*** Opening Input records ***
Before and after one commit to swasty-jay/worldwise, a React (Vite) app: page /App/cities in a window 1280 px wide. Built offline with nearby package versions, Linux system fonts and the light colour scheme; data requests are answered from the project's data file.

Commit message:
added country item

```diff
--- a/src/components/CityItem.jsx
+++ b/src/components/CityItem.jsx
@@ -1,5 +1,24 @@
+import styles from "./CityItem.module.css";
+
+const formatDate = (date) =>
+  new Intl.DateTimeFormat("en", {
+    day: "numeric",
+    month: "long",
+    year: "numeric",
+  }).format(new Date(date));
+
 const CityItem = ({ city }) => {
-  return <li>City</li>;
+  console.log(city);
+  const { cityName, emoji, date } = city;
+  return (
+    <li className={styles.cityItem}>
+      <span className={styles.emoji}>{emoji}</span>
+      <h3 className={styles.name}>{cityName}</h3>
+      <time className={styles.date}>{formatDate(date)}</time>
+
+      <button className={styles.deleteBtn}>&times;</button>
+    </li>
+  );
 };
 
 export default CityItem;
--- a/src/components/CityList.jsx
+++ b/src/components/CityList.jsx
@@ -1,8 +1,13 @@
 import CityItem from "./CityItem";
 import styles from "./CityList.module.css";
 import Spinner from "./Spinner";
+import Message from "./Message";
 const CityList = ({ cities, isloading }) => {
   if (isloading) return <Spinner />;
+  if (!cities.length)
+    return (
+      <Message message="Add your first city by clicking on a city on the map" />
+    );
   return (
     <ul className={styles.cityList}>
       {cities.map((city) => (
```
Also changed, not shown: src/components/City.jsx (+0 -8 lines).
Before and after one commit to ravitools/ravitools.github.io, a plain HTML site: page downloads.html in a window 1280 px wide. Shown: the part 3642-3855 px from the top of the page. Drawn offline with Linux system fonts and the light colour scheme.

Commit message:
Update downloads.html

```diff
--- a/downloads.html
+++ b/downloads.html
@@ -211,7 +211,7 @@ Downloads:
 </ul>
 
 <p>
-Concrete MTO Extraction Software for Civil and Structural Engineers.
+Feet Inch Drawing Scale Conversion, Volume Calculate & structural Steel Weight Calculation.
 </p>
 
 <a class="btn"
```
*** Closing Input records ***
Work request. Set down all of the data above again, exactly.

Result below.
Before and after one commit to swasty-jay/worldwise, a React (Vite) app: page /App/cities in a window 1280 px wide. Built offline with nearby package versions, Linux system fonts and the light colour scheme; data requests are answered from the project's data file.

Commit message:
added country item

```diff
--- a/src/components/CityItem.jsx
+++ b/src/components/CityItem.jsx
@@ -1,5 +1,24 @@
+import styles from "./CityItem.module.css";
+
+const formatDate = (date) =>
+  new Intl.DateTimeFormat("en", {
+    day: "numeric",
+    month: "long",
+    year: "numeric",
+  }).format(new Date(date));
+
 const CityItem = ({ city }) => {
-  return <li>City</li>;
+  console.log(city);
+  const { cityName, emoji, date } = city;
+  return (
+    <li className={styles.cityItem}>
+      <span className={styles.emoji}>{emoji}</span>
+      <h3 className={styles.name}>{cityName}</h3>
+      <time className={styles.date}>{formatDate(date)}</time>
+
+      <button className={styles.deleteBtn}>&times;</button>
+    </li>
+  );
 };
 
 export default CityItem;
--- a/src/components/CityList.jsx
+++ b/src/components/CityList.jsx
@@ -1,8 +1,13 @@
 import CityItem from "./CityItem";
 import styles from "./CityList.module.css";
 import Spinner from "./Spinner";
+import Message from "./Message";
 const CityList = ({ cities, isloading }) => {
   if (isloading) return <Spinner />;
+  if (!cities.length)
+    return (
+      <Message message="Add your first city by clicking on a city on the map" />
+    );
   return (
     <ul className={styles.cityList}>
       {cities.map((city) => (
```
Also changed, not shown: src/components/City.jsx (+0 -8 lines).
Before and after one commit to ravitools/ravitools.github.io, a plain HTML site: page downloads.html in a window 1280 px wide. Shown: the part 3642-3855 px from the top of the page. Drawn offline with Linux system fonts and the light colour scheme.

Commit message:
Update downloads.html

```diff
--- a/downloads.html
+++ b/downloads.html
@@ -211,7 +211,7 @@ Downloads:
 </ul>
 
 <p>
-Concrete MTO Extraction Software for Civil and Structural Engineers.
+Feet Inch Drawing Scale Conversion, Volume Calculate & structural Steel Weight Calculation.
 </p>
 
 <a class="btn"
```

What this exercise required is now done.